In less than an hour, I will be at the dentist. It will be the first time I have seen a dentist in three years. I know, gross.
It's not entirely my fault. The lapse in frequent visits began when I got pregnant with my daughter. It used to be common knowledge that you are not supposed to go to the dentist while incubating infants-to-be. The trend seems to be changing, but seeing as I am of the neurotic persuasion, I opted to wait until post-Pitocin-induced pushing. I figured I would electric slide my booty into that chair of misery after the baby was born. But then, ya know, she was born. I was busy. And the sheer idea of having that bright white light of judgment glaring down in my face was the most infuriating thought that ever crossed my mind.
You do not take a tired mother, offer her a chair and a baby-free hour in which she could be sleeping, and then say, "Oh, no, no sleep for you! Instead we're going to tilt you practically upside down, flood your face with bright lights and fill the room with loud drilling sounds!" So I did not go to the dentist while I had an infant. And then I moved across the country and into the wild — where we knew no one. Time was spent getting our bearings, fixing up the house, starting a business and finding things such as primary doctors for flus and local hospitals for broken toes. I told myself that there probably aren't dentists out here in the wild. But then I remembered that even Laura Ingalls saw someone about her teeth.
The panic over having to go to the dentist turned into panic over having not gone to the dentist. I couldn't bring myself to do it; I asked my husband to make my appointment. And you know what that jerk did? He booked it.
This is going to suck more than that straw that vacuums up all your saliva.
The truth is that I know bad news is coming. I've known that I have to see a dentist the same way Tom Hanks' character did in "Cast Away." On more than one occasion, I have woken up in a cool sweat after having a dream in which I had to knock out my own tooth with a rock. I would flap around the bed, looking for Wilson to snuggle me and tell me everything would be OK, but all I would find was my snoring husband. The traitor.
Sometimes I try to lie to myself. I equate the root canal with a romantic paddle through the Venetian canals. Mind over matter, yes? It can work for a bit — until the anesthesia shot punctures my gums and the maniacal laugh of the dentist spreads through his hygienists and into the waiting room in a wave of pure malice. Or at least that is what I imagine is happening. They always seem so smug in telling me about my molar failures.
A friend of mine found out he had 16 cavities in one visit. Another friend found out he needed six root canals. I tell myself, as my hour wanes down to a half-hour before dentist hell, that if my number stays lower than those, I should call this visit a win. But really, who is winning here? Besides the evil dentist. And don't try to tell me dentists don't have a little streak of evil in them. Why else would they go into a profession in which they get to hold people down and drill into their faces?

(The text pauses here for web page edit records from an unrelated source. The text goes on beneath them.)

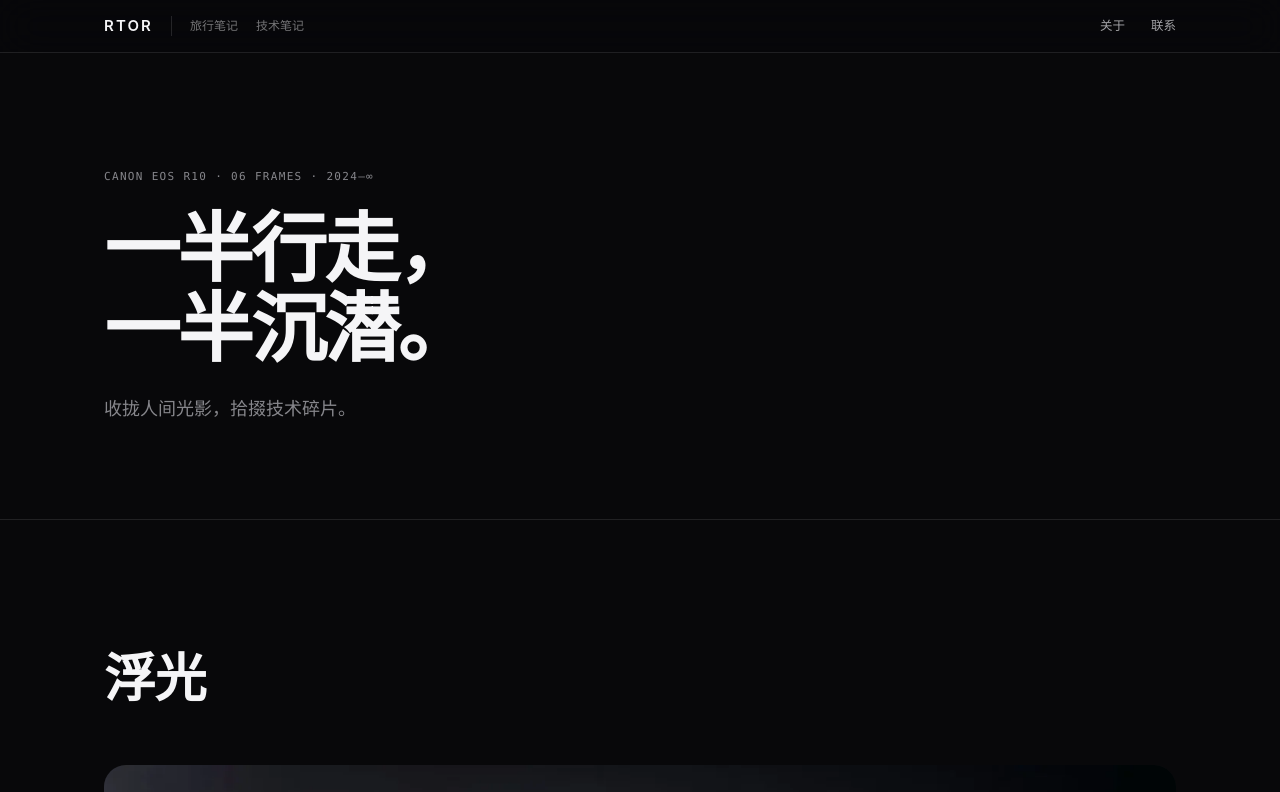
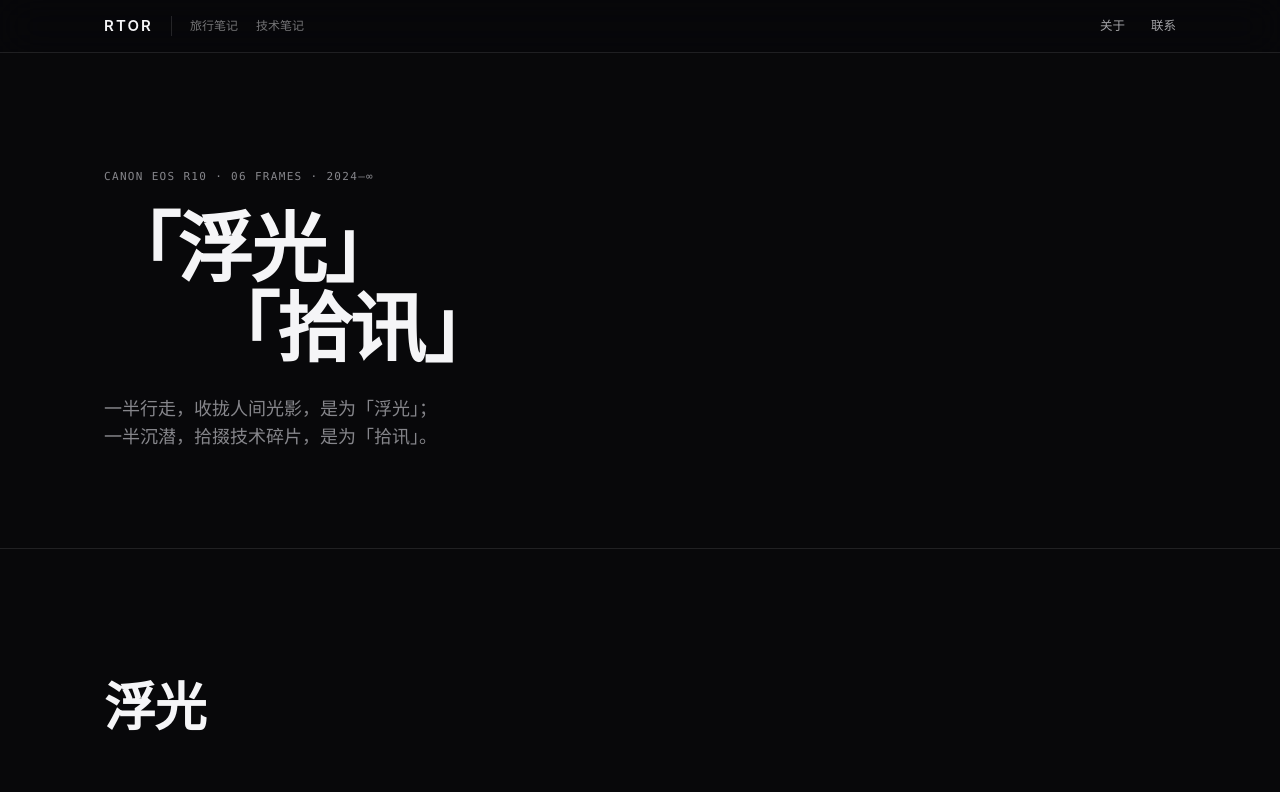
Before and after one commit to Axjours/kl-site, a plain HTML site: page index.html in a window 1280 px wide. Shown: the top 792 px of the page. Drawn offline with Linux system fonts and the light colour scheme.

Commit message:
Revert "masthead: drop duplicated column names, keep mood line only"
This reverts commit bee6c4c784460d3c03f6afdb3282c592343f7356.

```diff
--- a/index.html
+++ b/index.html
@@ -29,8 +29,8 @@
 <section class="masthead" id="top">
   <div class="wrap">
     <p class="mono">CANON EOS R10 · 06 FRAMES · 2024—∞</p>
-    <h1>一半行走，<br>一半沉潜。</h1>
-    <p class="lede">收拢人间光影，拾掇技术碎片。</p>
+    <h1>「浮光」<br>&nbsp &nbsp &nbsp 「拾讯」</h1>
+    <p class="lede">一半行走，收拢人间光影，是为「浮光」；<br>一半沉潜，拾掇技术碎片，是为「拾讯」。</p>
   </div>
 </section>
 
```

Perhaps getting braces back when was a bad idea. If I had just kept all my teeth shockingly far apart from one another as they were in my youth, no food would be able to get stuck between them and I wouldn't have to stress. I bet Goofy never had a cavity. Is there a contraption that is the opposite of an Invisalign — one that slowly moves your teeth farther and farther apart?
In preparation for my upcoming visit to the dentist's office, I have begun gargling with hydrogen peroxide and coconut oil. Call it my Hail Mary. Perhaps I'd be better off gargling with shellac to cover the decay.
I'm going in. If you don't hear from me, tell my family members I loved them.
Katiedid Langrock is author of the book "Stop Farting in the Pyramids," available at http://www.creators.com/books/stop-farting-in-the-pyramids. Like Katiedid Langrock on Facebook, at http://www.facebook.com/katiedidhumor. To find out more about her and read features by other Creators Syndicate writers and cartoonists, visit the Creators Syndicate webpage at www.creators.com.